President Obama visited Billy Graham for the first time on Sunday when he briefly met the elderly evangelist at his North Carolina home.
Obama, who was on vacation in nearby Asheville, made the short trip to Montreat where the 91-year-old "pastor to presidents" awaited him in his log cabin home.
During their half-hour meeting, the two chatted about a variety of topics over coffee, including their wives, golf and Chicago, according to Graham's spokesman, Larry Ross.
Graham attended Wheaton College in the Chicago suburb, where he met his late wife, Ruth, and Obama began his political career in the city.
Obama, like his predecessors, shared with Graham how lonely, demanding and humbling the office of president can be, said Ross.
The two concluded by praying for each other and Graham gave the president two Bibles, one for himself and the other for the first lady.
"I am pleased to have had President Obama in my home this afternoon," said Graham, in a statement. "He requested a meeting since he was spending the weekend nearby in Asheville.
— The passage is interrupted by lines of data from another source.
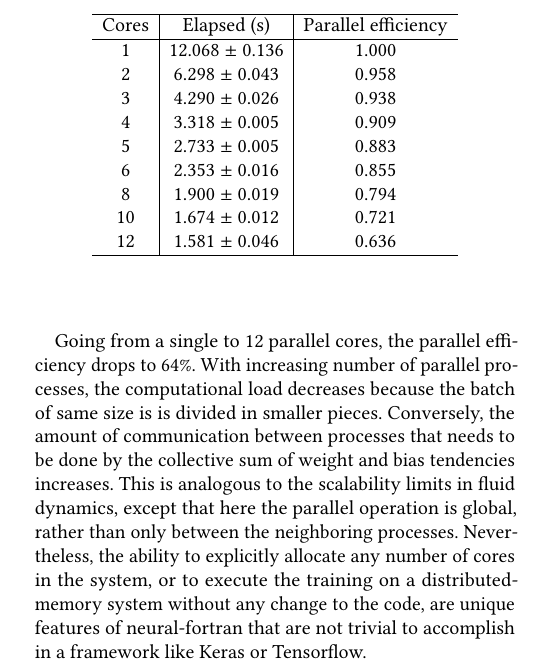
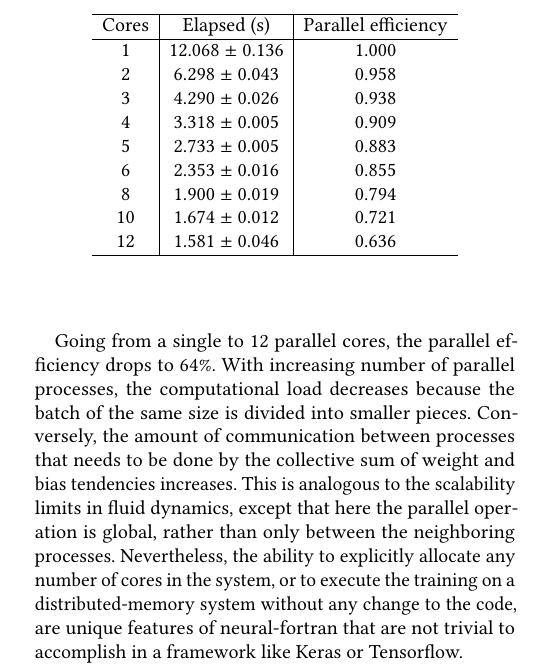
Before and after one commit to milancurcic/neural-fortran-paper, a LaTeX paper (src/main.tex): part of one column of page 10 of 12, cut so that both start at the same text. Compiled offline with pdfLaTeX.

Commit message:
fix typo

```diff
--- a/src/main.tex
+++ b/src/main.tex
@@ -949,7 +949,7 @@ given in Table \ref{table_parallel}.
 
 Going from a single to 12 parallel cores, the parallel efficiency drops
 to 64\%. With increasing number of parallel processes, the computational
-load decreases because the batch of same size is is divided in smaller pieces.
+load decreases because the batch of the same size is divided into smaller pieces.
 Conversely, the amount of communication between processes that needs to be
 done by the collective sum of weight and bias tendencies increases. This is
 analogous to the scalability limits in fluid dynamics, except that here the
```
My son Franklin and I enjoyed a brief visit with the President, followed by a time of prayer together."
Obama had been wanting to meet Graham for some time, but a busy schedule and other situations delayed the meeting until this past weekend.
The two had planned to meet in-person back in October 2008 while Obama was still on the campaign trail, but Graham's health prevented the meeting. Obama connected again with Graham last November when he called to wish him a happy birthday.
Obama is the twelfth president that Graham has personally known during his public ministry. But Obama is the first sitting president to visit the Graham home.
White House spokesman Bill Burton said Obama was "extraordinarily gratified that he took the time to meet with him."
Billy Graham's son, Franklin, as well as aides and advisers to both men were also present during the meeting. Reporters were kept outside Graham's home.
Franklin Graham said he spoke briefly to Obama about his recent problem with the army. He was disinvited by the army last week to speak at a Pentagon event for the National Day of Prayer because of disparaging remarks he made about Islam.
The younger Graham voiced his concern to the president about activists trying to remove all religion from the military.
"I wanted to make him aware of that," Franklin Graham said, according to The Associated Press. "He said he would look into it."
Franklin Graham also thanked the president for saying he would direct the government to appeal a federal judge's recent ruling that declared the National Day of Prayer as unconstitutional. Graham is the co-honorary chair of the National Day of Prayer Task Force.
Obama also said he intends to still issue a proclamation on May 6 to recognize the prayer day despite the recent court ruling.